At JoJu, your sandwich comes conveniently packaged in a pair of (recyclable) paper-tissue bags, perfect for sharing.
Over the last decade, New Yorkers have fallen in love with the Vietnamese sandwich banh mi. The best are found at a pair of places: Saigon Banh Mi in Chinatown and Ba Xuyen in Sunset Park.
Out of the bag and into your mouth! JoJu’s beef bulgogi banh mi
The sandwich itself is the product of fusion, combining in equal amounts French and Vietnamese influences. The baguette is originally French, for example, and so is the pate (with Southeast Asian twists), while the shredded pickled vegetables, chiles, and cilantro are contributions of Viet cuisine.
Well, the sandwich is undergoing further fusion at JoJu, a new banh mi parlor just south of the LIRR on Elmhurst’s Broadway.

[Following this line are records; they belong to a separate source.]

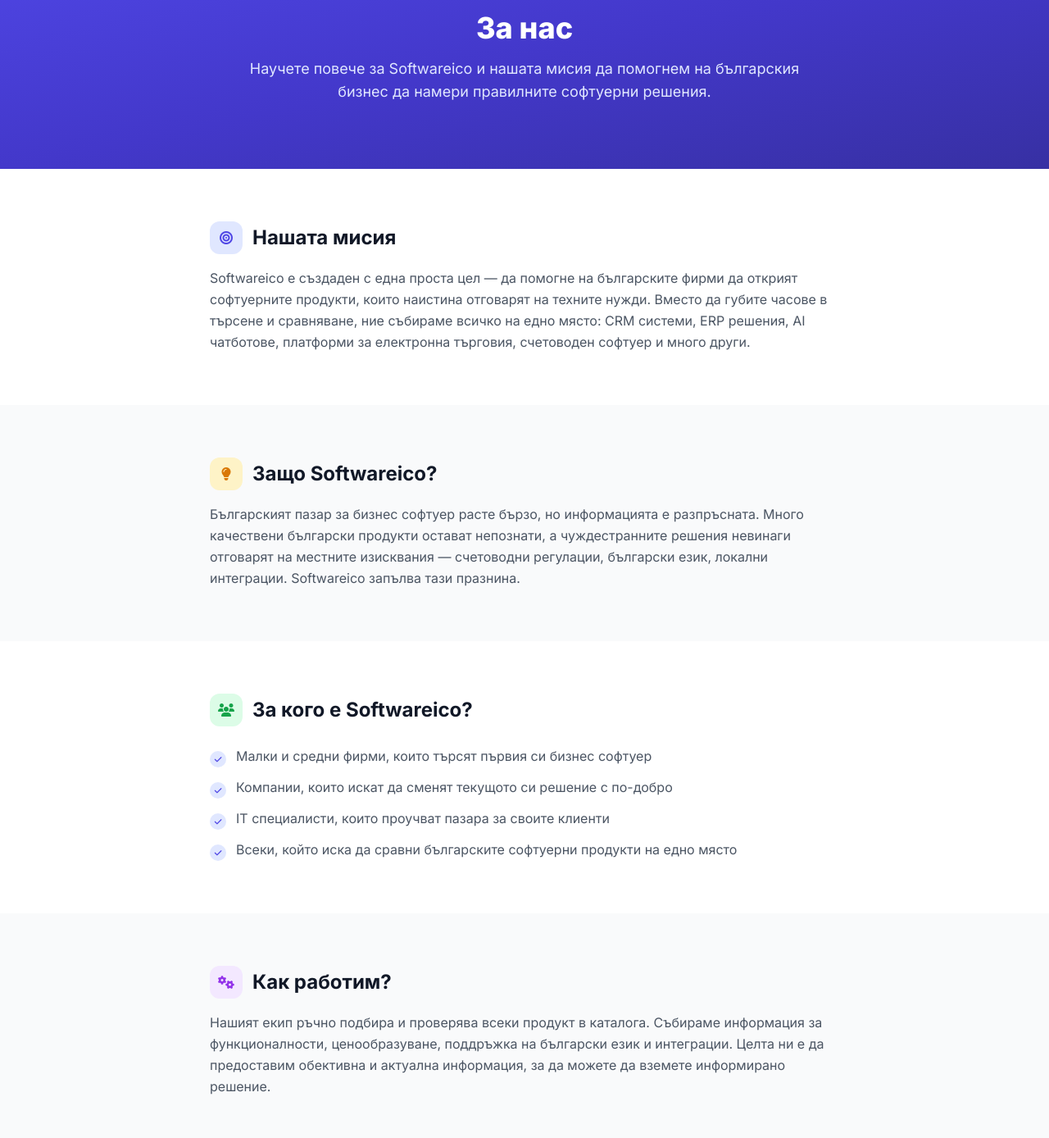
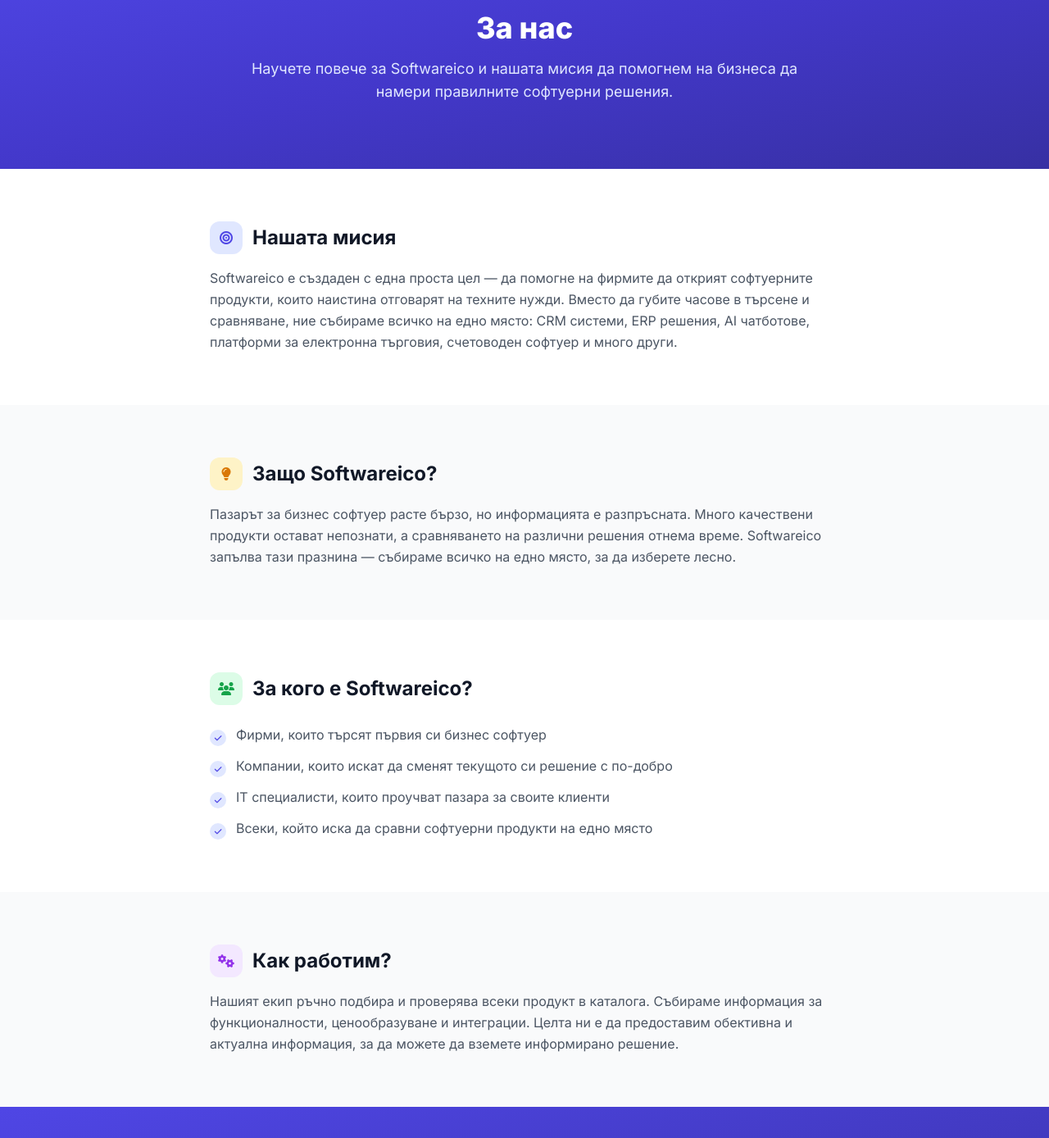
Before and after one commit to tBogoyski/softwareico, a React (Vite) app in the folder frontend/: page /about in a window 1280 px wide. Shown: the part 130-1518 px from the top of the page at 82% size. Built offline with nearby package versions, Linux system fonts and the light colour scheme; no server answers.

Commit message:
Change texts

```diff
--- a/frontend/index.html
+++ b/frontend/index.html
@@ -4,7 +4,7 @@
     <meta charset="UTF-8" />
     <meta name="viewport" content="width=device-width, initial-scale=1.0" />
     <link rel="icon" type="image/svg+xml" href="/favicon.svg" />
-    <title>Softwareico - Каталог на SaaS продукти за българския бизнес</title>
+    <title>Softwareico - Каталог на SaaS продукти за вашия бизнес</title>
     <link rel="preconnect" href="https://fonts.googleapis.com" />
     <link rel="preconnect" href="https://fonts.gstatic.com" crossorigin />
     <link href="https://fonts.googleapis.com/css2?family=Inter:wght@400;500;600;700;800&display=swap" rel="stylesheet" />
--- a/frontend/src/i18n.js
+++ b/frontend/src/i18n.js
@@ -7,7 +7,7 @@ const translations = {
 
     // Footer
     "footer.tagline":
-      "Открийте най-добрите SaaS инструменти за вашия бизнес. Подбрана колекция от софтуерни продукти за българския пазар.",
+      "Открийте най-добрите SaaS инструменти за вашия бизнес. Подбрана колекция от софтуерни продукти.",
     "footer.links": "Бързи връзки",
     "footer.contactUs": "Свържете се с нас",
     "footer.rights": "Всички права запазени.",
@@ -16,7 +16,7 @@ const translations = {
     "index.heroTitle1": "Открийте най-добрия софтуер",
     "index.heroTitle2": "за вашия бизнес",
     "index.heroSubtitle":
-      "Разгледайте нашата подбрана колекция от SaaS продукти, създадени за българския бизнес.",
+      "Разгледайте нашата подбрана колекция от SaaS продукти, създадени за вашия бизнес.",
     "index.searchPlaceholder": "Търсене на продукти...",
     "index.search": "Търсене",
     "index.browseAll": "Разгледай всички продукти",
@@ -124,19 +124,19 @@ const translations = {
     // About page
     "about.title": "За нас",
     "about.heroSubtitle":
-      "Научете повече за Softwareico и нашата мисия да помогнем на българския бизнес да намери правилните софтуерни решения.",
+      "Научете повече за Softwareico и нашата мисия да помогнем на бизнеса да намери правилните софтуерни решения.",
     "about.missionTitle": "Нашата мисия",
     "about.missionText":
-      "Softwareico е създаден с една проста цел — да помогне на българските фирми да открият софтуерните продукти, които наистина отговарят на техните нужди. Вместо да губите часове в търсене и сравняване, ние събираме всичко на едно място: CRM системи, ERP решения, AI чатботове, платформи за електронна търговия, счетоводен софтуер и много други.",
+      "Softwareico е създаден с една проста цел — да помогне на фирмите да открият софтуерните продукти, които наистина отговарят на техните нужди. Вместо да губите часове в търсене и сравняване, ние събираме всичко на едно място: CRM системи, ERP решения, AI чатботове, платформи за електронна търговия, счетоводен софтуер и много други.",
     "about.whyTitle": "Защо Softwareico?",
     "about.whyText":
-      "Българският пазар за бизнес софтуер расте бързо, но информацията е разпръсната. Много качествени български продукти остават непознати, а чуждестранните решения невинаги отговарят на местните изисквания — счетоводни регулации, български език, локални интеграции. Softwareico запълва тази празнина.",
+      "Пазарът за бизнес софтуер расте бързо, но информацията е разпръсната. Много качествени продукти остават непознати, а сравняването на различни решения отнема време. Softwareico запълва тази празнина — събираме всичко на едно място, за да изберете лесно.",
     "about.forWhomTitle": "За кого е Softwareico?",
     "about.forWhomItems":
-      "Малки и средни фирми, които търсят първия си бизнес софтуер|Компании, които искат да сменят текущото си решение с по-добро|IT специалисти, които проучват пазара за своите клиенти|Всеки, който иска да сравни българските софтуерни продукти на едно място",
+      "Фирми, които търсят първия си бизнес софтуер|Компании, които искат да сменят текущото си решение с по-добро|IT специалисти, които проучват пазара за своите клиенти|Всеки, който иска да сравни софтуерни продукти на едно място",
     "about.howTitle": "Как работим?",
     "about.howText":
-      "Нашият екип ръчно подбира и проверява всеки продукт в каталога. Събираме информация за функционалности, ценообразуване, поддръжка на български език и интеграции. Целта ни е да предоставим обективна и актуална информация, за да можете да вземете информирано решение.",
+      "Нашият екип ръчно подбира и проверява всеки продукт в каталога. Събираме информация за функционалности, ценообразуване и интеграции. Целта ни е да предоставим обективна и актуална информация, за да можете да вземете информирано решение.",
     "about.ctaTitle": "Готови ли сте да започнете?",
     "about.ctaText":
       "Разгледайте нашия каталог и намерете софтуера, който ще ви помогне да развиете бизнеса си.",
@@ -165,15 +165,15 @@ const translations = {
 
     // SEO
     "seo.siteName": "Softwareico",
-    "seo.homeTitle": "Softwareico — Каталог на SaaS продукти за българския бизнес",
+    "seo.homeTitle": "Softwareico — Каталог на SaaS продукти за вашия бизнес",
     "seo.homeDesc":
-      "Открийте най-добрите SaaS инструменти за вашия бизнес. Подбрана колекция от софтуерни продукти за българския пазар.",
+      "Открийте най-добрите SaaS инструменти за вашия бизнес. Подбрана колекция от софтуерни продукти.",
     "seo.productsTitle": "Продукти — Softwareico",
     "seo.productsDesc":
       "Разгледайте нашата колекция от софтуерни продукти. Филтрирайте по категория, ценообразуване и тагове.",
     "seo.aboutTitle": "За нас — Softwareico",
     "seo.aboutDesc":
-      "Научете повече за Softwareico и нашата мисия да помогнем на българския бизнес да намери правилните софтуерни решения.",
+      "Научете повече за Softwareico и нашата мисия да помогнем на бизнеса да намери правилните софтуерни решения.",
     "seo.contactTitle": "Контакт — Softwareico",
     "seo.contactDesc":
       "Свържете се с екипа на Softwareico. Изпратете ни въпрос, предложение или обратна връзка.",
@@ -193,7 +193,7 @@ const translations = {
 
     // Footer
     "footer.tagline":
-      "Discover the best SaaS tools for your business. A curated directory of software products for the Bulgarian market.",
+      "Discover the best SaaS tools for your business. A curated directory of software products.",
     "footer.links": "Quick Links",
     "footer.contactUs": "Contact Us",
     "footer.rights": "All rights reserved.",
@@ -202,7 +202,7 @@ const translations = {
     "index.heroTitle1": "Discover the Best Software",
     "index.heroTitle2": "for Your Business",
     "index.heroSubtitle":
-      "Browse our curated directory of SaaS products tailored for Bulgarian businesses.",
+      "Browse our curated directory of SaaS products tailored for your business.",
     "index.searchPlaceholder": "Search products...",
     "index.search": "Search",
     "index.browseAll": "Browse All Products",
@@ -307,19 +307,19 @@ const translations = {
     // About page
     "about.title": "About Us",
     "about.heroSubtitle":
-      "Learn more about Softwareico and our mission to help Bulgarian businesses find the right software solutions.",
+      "Learn more about Softwareico and our mission to help businesses find the right software solutions.",
     "about.missionTitle": "Our Mission",
     "about.missionText":
-      "Softwareico was created with one simple goal — to help Bulgarian businesses discover software products that truly fit their needs. Instead of spending hours searching and comparing, we bring everything together in one place: CRM systems, ERP solutions, AI chatbots, e-commerce platforms, accounting software, and much more.",
+      "Softwareico was created with one simple goal — to help businesses discover software products that truly fit their needs. Instead of spending hours searching and comparing, we bring everything together in one place: CRM systems, ERP solutions, AI chatbots, e-commerce platforms, accounting software, and much more.",
     "about.whyTitle": "Why Softwareico?",
     "about.whyText":
-      "The Bulgarian business software market is growing fast, but information is scattered. Many quality Bulgarian products remain unknown, while foreign solutions don't always meet local requirements — accounting regulations, Bulgarian language support, local integrations. Softwareico fills this gap.",
+      "The business software market is growing fast, but information is scattered. Many quality products remain unknown, and comparing different solutions takes time. Softwareico fills this gap — we bring everything together in one place so you can choose with confidence.",
     "about.forWhomTitle": "Who is Softwareico for?",
     "about.forWhomItems":
-      "Small and medium businesses looking for their first business software|Companies wanting to switch to a better solution|IT professionals researching the market for their clients|Anyone who wants to compare Bulgarian software products in one place",
+      "Businesses looking for their first business software|Companies wanting to switch to a better solution|IT professionals researching the market for their clients|Anyone who wants to compare software products in one place",
     "about.howTitle": "How we work",
     "about.howText":
-      "Our team manually curates and reviews every product in the catalog. We collect information about features, pricing, Bulgarian language support, and integrations. Our goal is to provide objective and up-to-date information so you can make an informed decision.",
+      "Our team manually curates and reviews every product in the catalog. We collect information about features, pricing, and integrations. Our goal is to provide objective and up-to-date information so you can make an informed decision.",
     "about.ctaTitle": "Ready to get started?",
     "about.ctaText":
       "Browse our catalog and find the software that will help you grow your business.",
@@ -348,15 +348,15 @@ const translations = {
 
     // SEO
     "seo.siteName": "Softwareico",
-    "seo.homeTitle": "Softwareico — SaaS Product Directory for Bulgarian Businesses",
+    "seo.homeTitle": "Softwareico — SaaS Product Directory for Your Business",
     "seo.homeDesc":
-      "Discover the best SaaS tools for your business. A curated directory of software products for the Bulgarian market.",
+      "Discover the best SaaS tools for your business. A curated directory of software products.",
     "seo.productsTitle": "Products — Softwareico",
     "seo.productsDesc":
       "Browse our collection of software products. Filter by category, pricing, and tags.",
     "seo.aboutTitle": "About Us — Softwareico",
     "seo.aboutDesc":
-      "Learn more about Softwareico and our mission to help Bulgarian businesses find the right software solutions.",
+      "Learn more about Softwareico and our mission to help businesses find the right software solutions.",
     "seo.contactTitle": "Contact — Softwareico",
     "seo.contactDesc":
       "Get in touch with the Softwareico team. Send us a question, suggestion, or feedback.",
```
Also changed, not shown: 2 other files (tests, documents, lock files or other folders).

Seating is sunny and comfortable, and service is fast. And perhaps the best part is that sandwiches — more than a full meal — are priced around $5.
You can get a beef bulgogi (Korean) banh mi, or a pork belly (Japanese) banh mi, via the Taiwanese proprietors, ever sensitive to the ethnic mix of customers in the neighborhood, and their culinary desires. For vegetarians, you can get a sandwich stuffed with mock ham. More traditional fillings are also available.
The scene when JoJu first opened
See other installments of FiTR’s Fusion Chronicles:
This article from the Village Voice Archive was posted on January 30, 2013